[Supplied records Boundary: Start]

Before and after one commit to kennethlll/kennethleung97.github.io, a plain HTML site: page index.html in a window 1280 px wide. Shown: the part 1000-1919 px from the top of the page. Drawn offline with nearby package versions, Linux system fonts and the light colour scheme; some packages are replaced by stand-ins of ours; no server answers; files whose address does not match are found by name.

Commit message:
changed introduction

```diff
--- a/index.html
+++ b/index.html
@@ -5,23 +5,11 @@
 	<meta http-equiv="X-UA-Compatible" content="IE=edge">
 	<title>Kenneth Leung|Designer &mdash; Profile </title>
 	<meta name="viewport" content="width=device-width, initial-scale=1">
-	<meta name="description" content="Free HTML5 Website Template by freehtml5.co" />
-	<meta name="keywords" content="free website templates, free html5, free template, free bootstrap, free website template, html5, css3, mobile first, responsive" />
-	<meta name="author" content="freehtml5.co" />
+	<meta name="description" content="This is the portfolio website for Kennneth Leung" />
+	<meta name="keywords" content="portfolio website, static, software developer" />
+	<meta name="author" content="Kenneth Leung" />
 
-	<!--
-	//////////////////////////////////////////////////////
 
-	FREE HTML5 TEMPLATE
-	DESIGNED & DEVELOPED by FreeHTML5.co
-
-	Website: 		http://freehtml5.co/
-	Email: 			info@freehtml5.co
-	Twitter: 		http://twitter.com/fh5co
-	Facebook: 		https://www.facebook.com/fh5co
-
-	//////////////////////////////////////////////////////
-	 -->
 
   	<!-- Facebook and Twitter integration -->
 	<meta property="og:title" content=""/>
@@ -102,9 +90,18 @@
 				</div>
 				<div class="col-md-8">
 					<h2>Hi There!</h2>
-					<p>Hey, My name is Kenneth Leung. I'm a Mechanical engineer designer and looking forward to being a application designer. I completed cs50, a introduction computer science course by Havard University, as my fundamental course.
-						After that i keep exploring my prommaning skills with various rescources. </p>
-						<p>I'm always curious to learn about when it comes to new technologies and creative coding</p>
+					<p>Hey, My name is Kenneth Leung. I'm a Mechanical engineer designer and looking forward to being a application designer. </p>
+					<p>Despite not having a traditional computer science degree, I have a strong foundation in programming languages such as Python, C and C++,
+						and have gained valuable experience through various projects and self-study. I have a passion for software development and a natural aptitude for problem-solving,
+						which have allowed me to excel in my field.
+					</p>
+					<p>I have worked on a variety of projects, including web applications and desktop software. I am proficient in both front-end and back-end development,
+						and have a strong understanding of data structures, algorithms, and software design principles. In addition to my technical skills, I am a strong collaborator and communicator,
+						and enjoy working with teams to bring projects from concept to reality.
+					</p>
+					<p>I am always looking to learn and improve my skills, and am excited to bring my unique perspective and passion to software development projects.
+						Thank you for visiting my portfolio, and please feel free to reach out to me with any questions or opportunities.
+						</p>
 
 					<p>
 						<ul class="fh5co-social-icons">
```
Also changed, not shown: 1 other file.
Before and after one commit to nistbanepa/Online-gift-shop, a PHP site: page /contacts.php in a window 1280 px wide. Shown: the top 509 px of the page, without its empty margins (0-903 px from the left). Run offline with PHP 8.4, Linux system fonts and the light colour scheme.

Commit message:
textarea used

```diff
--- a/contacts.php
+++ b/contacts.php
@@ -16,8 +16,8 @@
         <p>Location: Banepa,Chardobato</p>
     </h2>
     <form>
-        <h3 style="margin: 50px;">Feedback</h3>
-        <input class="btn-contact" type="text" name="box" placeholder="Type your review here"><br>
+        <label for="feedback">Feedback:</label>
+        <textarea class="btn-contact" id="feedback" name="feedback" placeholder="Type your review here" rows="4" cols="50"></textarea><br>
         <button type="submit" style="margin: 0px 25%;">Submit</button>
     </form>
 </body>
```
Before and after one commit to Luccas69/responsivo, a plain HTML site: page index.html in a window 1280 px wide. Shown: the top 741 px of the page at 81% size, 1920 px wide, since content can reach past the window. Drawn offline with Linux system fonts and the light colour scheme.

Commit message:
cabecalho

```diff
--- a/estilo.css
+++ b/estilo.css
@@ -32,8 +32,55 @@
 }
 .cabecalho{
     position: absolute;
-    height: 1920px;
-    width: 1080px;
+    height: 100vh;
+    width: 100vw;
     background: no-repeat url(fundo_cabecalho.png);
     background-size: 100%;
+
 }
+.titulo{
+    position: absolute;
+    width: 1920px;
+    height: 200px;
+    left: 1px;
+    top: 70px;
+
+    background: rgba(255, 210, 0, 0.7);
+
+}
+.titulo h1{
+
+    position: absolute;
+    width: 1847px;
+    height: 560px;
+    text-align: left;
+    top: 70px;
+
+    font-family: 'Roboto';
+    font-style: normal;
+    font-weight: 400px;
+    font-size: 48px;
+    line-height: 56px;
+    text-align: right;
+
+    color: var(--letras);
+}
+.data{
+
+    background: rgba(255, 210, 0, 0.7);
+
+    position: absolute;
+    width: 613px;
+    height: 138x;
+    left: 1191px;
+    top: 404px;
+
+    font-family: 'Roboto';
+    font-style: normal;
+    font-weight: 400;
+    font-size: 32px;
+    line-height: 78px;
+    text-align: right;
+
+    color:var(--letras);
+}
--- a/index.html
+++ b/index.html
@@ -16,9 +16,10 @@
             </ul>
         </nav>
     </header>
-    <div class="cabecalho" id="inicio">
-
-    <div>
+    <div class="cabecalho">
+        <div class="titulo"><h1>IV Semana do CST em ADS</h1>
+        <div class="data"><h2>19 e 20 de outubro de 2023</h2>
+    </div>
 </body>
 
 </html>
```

[Supplied records Boundary: End]

● **Assignment**
Repeat the data in its entirety, character for character.

● **Exercise output**
Before and after one commit to kennethlll/kennethleung97.github.io, a plain HTML site: page index.html in a window 1280 px wide. Shown: the part 1000-1919 px from the top of the page. Drawn offline with nearby package versions, Linux system fonts and the light colour scheme; some packages are replaced by stand-ins of ours; no server answers; files whose address does not match are found by name.

Commit message:
changed introduction

```diff
--- a/index.html
+++ b/index.html
@@ -5,23 +5,11 @@
 	<meta http-equiv="X-UA-Compatible" content="IE=edge">
 	<title>Kenneth Leung|Designer &mdash; Profile </title>
 	<meta name="viewport" content="width=device-width, initial-scale=1">
-	<meta name="description" content="Free HTML5 Website Template by freehtml5.co" />
-	<meta name="keywords" content="free website templates, free html5, free template, free bootstrap, free website template, html5, css3, mobile first, responsive" />
-	<meta name="author" content="freehtml5.co" />
+	<meta name="description" content="This is the portfolio website for Kennneth Leung" />
+	<meta name="keywords" content="portfolio website, static, software developer" />
+	<meta name="author" content="Kenneth Leung" />
 
-	<!--
-	//////////////////////////////////////////////////////
 
-	FREE HTML5 TEMPLATE
-	DESIGNED & DEVELOPED by FreeHTML5.co
-
-	Website: 		http://freehtml5.co/
-	Email: 			info@freehtml5.co
-	Twitter: 		http://twitter.com/fh5co
-	Facebook: 		https://www.facebook.com/fh5co
-
-	//////////////////////////////////////////////////////
-	 -->
 
   	<!-- Facebook and Twitter integration -->
 	<meta property="og:title" content=""/>
@@ -102,9 +90,18 @@
 				</div>
 				<div class="col-md-8">
 					<h2>Hi There!</h2>
-					<p>Hey, My name is Kenneth Leung. I'm a Mechanical engineer designer and looking forward to being a application designer. I completed cs50, a introduction computer science course by Havard University, as my fundamental course.
-						After that i keep exploring my prommaning skills with various rescources. </p>
-						<p>I'm always curious to learn about when it comes to new technologies and creative coding</p>
+					<p>Hey, My name is Kenneth Leung. I'm a Mechanical engineer designer and looking forward to being a application designer. </p>
+					<p>Despite not having a traditional computer science degree, I have a strong foundation in programming languages such as Python, C and C++,
+						and have gained valuable experience through various projects and self-study. I have a passion for software development and a natural aptitude for problem-solving,
+						which have allowed me to excel in my field.
+					</p>
+					<p>I have worked on a variety of projects, including web applications and desktop software. I am proficient in both front-end and back-end development,
+						and have a strong understanding of data structures, algorithms, and software design principles. In addition to my technical skills, I am a strong collaborator and communicator,
+						and enjoy working with teams to bring projects from concept to reality.
+					</p>
+					<p>I am always looking to learn and improve my skills, and am excited to bring my unique perspective and passion to software development projects.
+						Thank you for visiting my portfolio, and please feel free to reach out to me with any questions or opportunities.
+						</p>
 
 					<p>
 						<ul class="fh5co-social-icons">
```
Also changed, not shown: 1 other file.
Before and after one commit to nistbanepa/Online-gift-shop, a PHP site: page /contacts.php in a window 1280 px wide. Shown: the top 509 px of the page, without its empty margins (0-903 px from the left). Run offline with PHP 8.4, Linux system fonts and the light colour scheme.

Commit message:
textarea used

```diff
--- a/contacts.php
+++ b/contacts.php
@@ -16,8 +16,8 @@
         <p>Location: Banepa,Chardobato</p>
     </h2>
     <form>
-        <h3 style="margin: 50px;">Feedback</h3>
-        <input class="btn-contact" type="text" name="box" placeholder="Type your review here"><br>
+        <label for="feedback">Feedback:</label>
+        <textarea class="btn-contact" id="feedback" name="feedback" placeholder="Type your review here" rows="4" cols="50"></textarea><br>
         <button type="submit" style="margin: 0px 25%;">Submit</button>
     </form>
 </body>
```
Before and after one commit to Luccas69/responsivo, a plain HTML site: page index.html in a window 1280 px wide. Shown: the top 741 px of the page at 81% size, 1920 px wide, since content can reach past the window. Drawn offline with Linux system fonts and the light colour scheme.

Commit message:
cabecalho

```diff
--- a/estilo.css
+++ b/estilo.css
@@ -32,8 +32,55 @@
 }
 .cabecalho{
     position: absolute;
-    height: 1920px;
-    width: 1080px;
+    height: 100vh;
+    width: 100vw;
     background: no-repeat url(fundo_cabecalho.png);
     background-size: 100%;
+
 }
+.titulo{
+    position: absolute;
+    width: 1920px;
+    height: 200px;
+    left: 1px;
+    top: 70px;
+
+    background: rgba(255, 210, 0, 0.7);
+
+}
+.titulo h1{
+
+    position: absolute;
+    width: 1847px;
+    height: 560px;
+    text-align: left;
+    top: 70px;
+
+    font-family: 'Roboto';
+    font-style: normal;
+    font-weight: 400px;
+    font-size: 48px;
+    line-height: 56px;
+    text-align: right;
+
+    color: var(--letras);
+}
+.data{
+
+    background: rgba(255, 210, 0, 0.7);
+
+    position: absolute;
+    width: 613px;
+    height: 138x;
+    left: 1191px;
+    top: 404px;
+
+    font-family: 'Roboto';
+    font-style: normal;
+    font-weight: 400;
+    font-size: 32px;
+    line-height: 78px;
+    text-align: right;
+
+    color:var(--letras);
+}
--- a/index.html
+++ b/index.html
@@ -16,9 +16,10 @@
             </ul>
         </nav>
     </header>
-    <div class="cabecalho" id="inicio">
-
-    <div>
+    <div class="cabecalho">
+        <div class="titulo"><h1>IV Semana do CST em ADS</h1>
+        <div class="data"><h2>19 e 20 de outubro de 2023</h2>
+    </div>
 </body>
 
 </html>
```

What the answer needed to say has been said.